• Work required:
Go through the entries below and collect each line with the string "participant" in it.

Records from a collection:
☆ ☆ ☆ ☆ ☆

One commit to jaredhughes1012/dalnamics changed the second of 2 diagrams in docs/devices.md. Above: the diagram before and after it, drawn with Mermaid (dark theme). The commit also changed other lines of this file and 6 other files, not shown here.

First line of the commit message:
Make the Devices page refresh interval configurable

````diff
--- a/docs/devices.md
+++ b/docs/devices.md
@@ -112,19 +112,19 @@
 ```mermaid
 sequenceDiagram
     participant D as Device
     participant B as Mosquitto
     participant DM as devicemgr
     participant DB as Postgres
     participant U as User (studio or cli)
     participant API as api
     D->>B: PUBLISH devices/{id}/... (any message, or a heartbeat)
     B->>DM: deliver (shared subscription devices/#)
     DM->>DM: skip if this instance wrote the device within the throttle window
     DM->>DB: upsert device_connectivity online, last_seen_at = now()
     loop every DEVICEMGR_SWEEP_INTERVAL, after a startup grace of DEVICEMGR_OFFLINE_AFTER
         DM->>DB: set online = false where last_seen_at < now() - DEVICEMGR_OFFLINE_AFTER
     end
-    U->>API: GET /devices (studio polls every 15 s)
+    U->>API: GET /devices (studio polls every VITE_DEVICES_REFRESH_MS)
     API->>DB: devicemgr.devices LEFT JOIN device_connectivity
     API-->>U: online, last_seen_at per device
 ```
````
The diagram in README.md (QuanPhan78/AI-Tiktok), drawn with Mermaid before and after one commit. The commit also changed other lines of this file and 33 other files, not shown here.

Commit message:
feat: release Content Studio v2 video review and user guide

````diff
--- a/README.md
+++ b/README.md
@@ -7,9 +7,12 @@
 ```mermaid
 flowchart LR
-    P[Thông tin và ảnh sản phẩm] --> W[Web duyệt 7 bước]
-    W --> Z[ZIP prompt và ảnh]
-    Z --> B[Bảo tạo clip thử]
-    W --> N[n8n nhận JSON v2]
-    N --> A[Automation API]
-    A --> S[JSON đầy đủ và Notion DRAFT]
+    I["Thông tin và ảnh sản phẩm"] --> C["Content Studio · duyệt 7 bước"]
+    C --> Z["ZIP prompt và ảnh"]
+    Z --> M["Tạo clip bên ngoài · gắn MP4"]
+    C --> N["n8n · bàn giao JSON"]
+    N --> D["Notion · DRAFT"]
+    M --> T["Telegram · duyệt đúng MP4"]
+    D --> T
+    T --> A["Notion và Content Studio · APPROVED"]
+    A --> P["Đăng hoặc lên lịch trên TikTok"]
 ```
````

☆ ☆ ☆ ☆ ☆

• Task response:
     participant D as Device
     participant B as Mosquitto
     participant DM as devicemgr
     participant DB as Postgres
     participant U as User (studio or cli)
     participant API as api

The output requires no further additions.